(Change detection data)
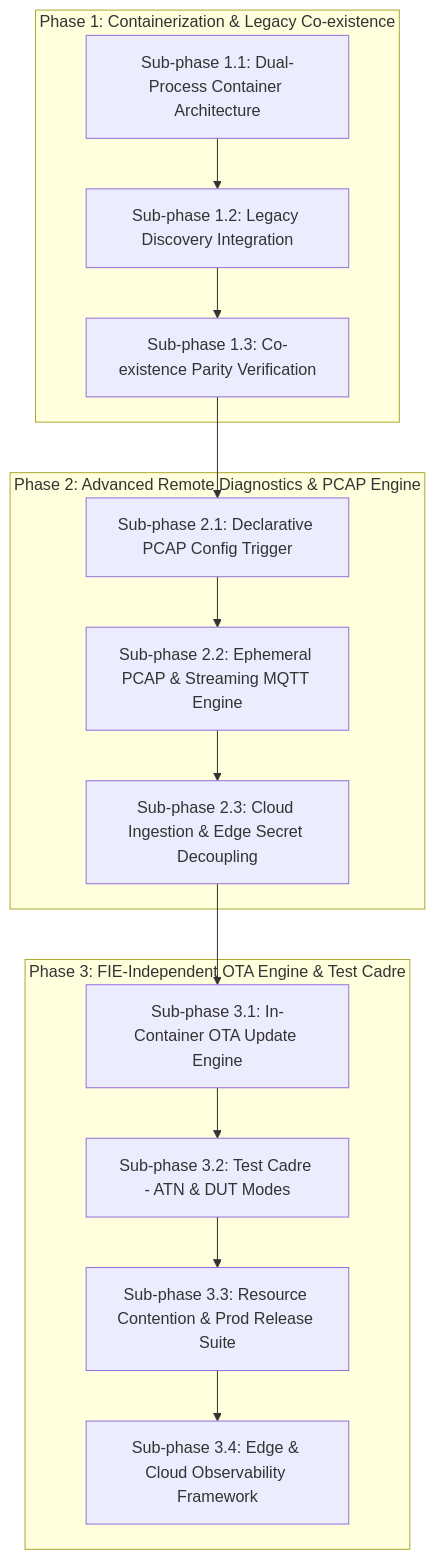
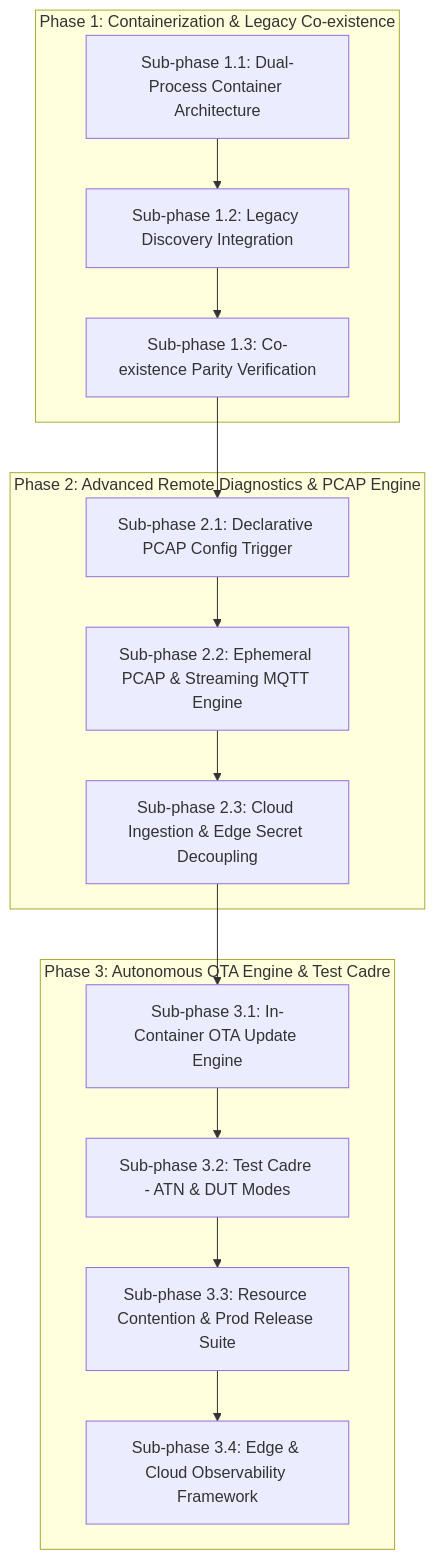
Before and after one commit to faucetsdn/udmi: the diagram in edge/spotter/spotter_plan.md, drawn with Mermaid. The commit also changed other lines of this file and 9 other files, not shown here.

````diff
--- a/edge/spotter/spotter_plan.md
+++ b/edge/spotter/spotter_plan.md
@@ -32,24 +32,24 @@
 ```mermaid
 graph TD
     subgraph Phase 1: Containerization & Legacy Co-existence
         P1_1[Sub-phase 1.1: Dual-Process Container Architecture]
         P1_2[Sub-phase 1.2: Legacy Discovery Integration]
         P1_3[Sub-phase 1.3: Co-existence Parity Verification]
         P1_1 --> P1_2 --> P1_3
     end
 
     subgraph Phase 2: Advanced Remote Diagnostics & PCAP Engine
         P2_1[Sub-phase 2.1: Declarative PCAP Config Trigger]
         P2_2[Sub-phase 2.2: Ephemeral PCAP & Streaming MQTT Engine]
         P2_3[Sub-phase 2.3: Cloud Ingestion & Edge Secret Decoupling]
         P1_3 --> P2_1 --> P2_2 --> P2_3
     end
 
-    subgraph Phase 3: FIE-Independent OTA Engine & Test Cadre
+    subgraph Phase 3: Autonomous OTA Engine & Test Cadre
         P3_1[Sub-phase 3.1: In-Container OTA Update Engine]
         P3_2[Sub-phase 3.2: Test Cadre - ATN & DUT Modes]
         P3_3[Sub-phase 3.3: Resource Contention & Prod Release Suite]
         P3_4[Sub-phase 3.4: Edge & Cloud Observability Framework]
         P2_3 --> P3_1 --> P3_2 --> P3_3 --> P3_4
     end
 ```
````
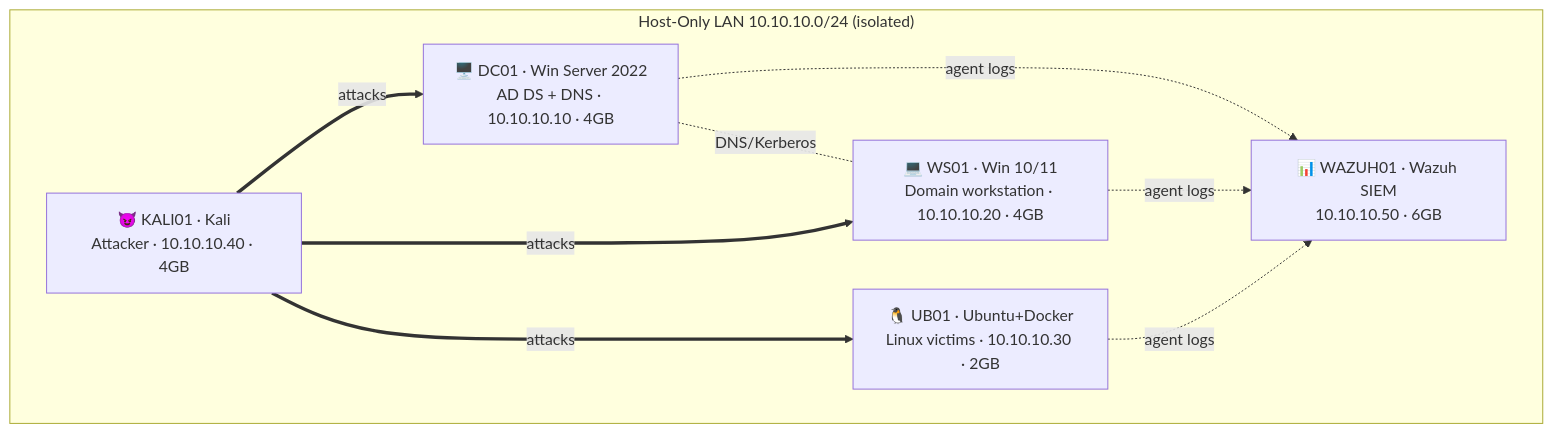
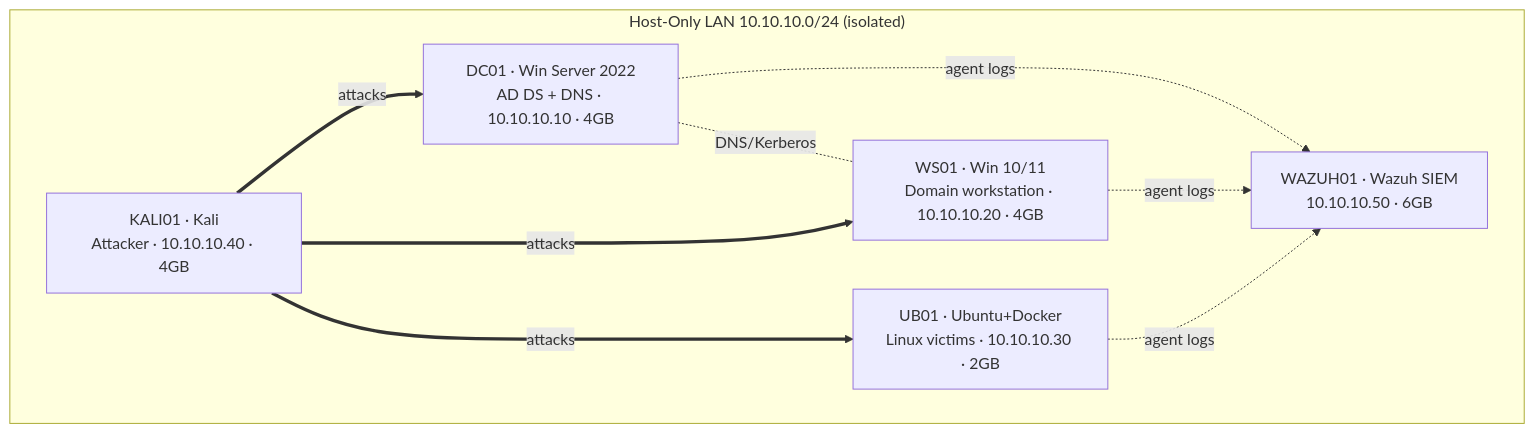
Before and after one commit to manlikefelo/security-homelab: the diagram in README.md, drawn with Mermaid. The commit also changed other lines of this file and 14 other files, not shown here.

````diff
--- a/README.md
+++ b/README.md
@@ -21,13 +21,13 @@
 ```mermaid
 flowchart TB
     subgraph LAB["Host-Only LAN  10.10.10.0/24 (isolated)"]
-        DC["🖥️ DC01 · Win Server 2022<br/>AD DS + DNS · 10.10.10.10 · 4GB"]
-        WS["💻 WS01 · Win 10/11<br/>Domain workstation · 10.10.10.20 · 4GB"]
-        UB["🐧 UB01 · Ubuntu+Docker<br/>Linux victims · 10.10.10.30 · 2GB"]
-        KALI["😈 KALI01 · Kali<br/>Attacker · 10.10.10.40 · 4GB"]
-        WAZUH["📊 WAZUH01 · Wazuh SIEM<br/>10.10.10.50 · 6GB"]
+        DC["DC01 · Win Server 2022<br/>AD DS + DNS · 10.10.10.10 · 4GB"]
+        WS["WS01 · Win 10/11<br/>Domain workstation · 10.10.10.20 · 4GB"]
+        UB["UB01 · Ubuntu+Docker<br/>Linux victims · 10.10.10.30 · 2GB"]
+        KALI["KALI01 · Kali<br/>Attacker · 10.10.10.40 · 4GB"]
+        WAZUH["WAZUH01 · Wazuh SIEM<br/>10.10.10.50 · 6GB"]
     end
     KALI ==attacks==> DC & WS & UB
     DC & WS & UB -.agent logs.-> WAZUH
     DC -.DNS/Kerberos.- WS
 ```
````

▸ **YOUR OBJECTIVE**: What belongs in the answer is each line above, reproduced exactly, and no picture.

▸ **THE ANSWER**:
Before and after one commit to faucetsdn/udmi: the diagram in edge/spotter/spotter_plan.md, drawn with Mermaid. The commit also changed other lines of this file and 9 other files, not shown here.

````diff
--- a/edge/spotter/spotter_plan.md
+++ b/edge/spotter/spotter_plan.md
@@ -32,24 +32,24 @@
 ```mermaid
 graph TD
     subgraph Phase 1: Containerization & Legacy Co-existence
         P1_1[Sub-phase 1.1: Dual-Process Container Architecture]
         P1_2[Sub-phase 1.2: Legacy Discovery Integration]
         P1_3[Sub-phase 1.3: Co-existence Parity Verification]
         P1_1 --> P1_2 --> P1_3
     end
 
     subgraph Phase 2: Advanced Remote Diagnostics & PCAP Engine
         P2_1[Sub-phase 2.1: Declarative PCAP Config Trigger]
         P2_2[Sub-phase 2.2: Ephemeral PCAP & Streaming MQTT Engine]
         P2_3[Sub-phase 2.3: Cloud Ingestion & Edge Secret Decoupling]
         P1_3 --> P2_1 --> P2_2 --> P2_3
     end
 
-    subgraph Phase 3: FIE-Independent OTA Engine & Test Cadre
+    subgraph Phase 3: Autonomous OTA Engine & Test Cadre
         P3_1[Sub-phase 3.1: In-Container OTA Update Engine]
         P3_2[Sub-phase 3.2: Test Cadre - ATN & DUT Modes]
         P3_3[Sub-phase 3.3: Resource Contention & Prod Release Suite]
         P3_4[Sub-phase 3.4: Edge & Cloud Observability Framework]
         P2_3 --> P3_1 --> P3_2 --> P3_3 --> P3_4
     end
 ```
````
Before and after one commit to manlikefelo/security-homelab: the diagram in README.md, drawn with Mermaid. The commit also changed other lines of this file and 14 other files, not shown here.

````diff
--- a/README.md
+++ b/README.md
@@ -21,13 +21,13 @@
 ```mermaid
 flowchart TB
     subgraph LAB["Host-Only LAN  10.10.10.0/24 (isolated)"]
-        DC["🖥️ DC01 · Win Server 2022<br/>AD DS + DNS · 10.10.10.10 · 4GB"]
-        WS["💻 WS01 · Win 10/11<br/>Domain workstation · 10.10.10.20 · 4GB"]
-        UB["🐧 UB01 · Ubuntu+Docker<br/>Linux victims · 10.10.10.30 · 2GB"]
-        KALI["😈 KALI01 · Kali<br/>Attacker · 10.10.10.40 · 4GB"]
-        WAZUH["📊 WAZUH01 · Wazuh SIEM<br/>10.10.10.50 · 6GB"]
+        DC["DC01 · Win Server 2022<br/>AD DS + DNS · 10.10.10.10 · 4GB"]
+        WS["WS01 · Win 10/11<br/>Domain workstation · 10.10.10.20 · 4GB"]
+        UB["UB01 · Ubuntu+Docker<br/>Linux victims · 10.10.10.30 · 2GB"]
+        KALI["KALI01 · Kali<br/>Attacker · 10.10.10.40 · 4GB"]
+        WAZUH["WAZUH01 · Wazuh SIEM<br/>10.10.10.50 · 6GB"]
     end
     KALI ==attacks==> DC & WS & UB
     DC & WS & UB -.agent logs.-> WAZUH
     DC -.DNS/Kerberos.- WS
 ```
````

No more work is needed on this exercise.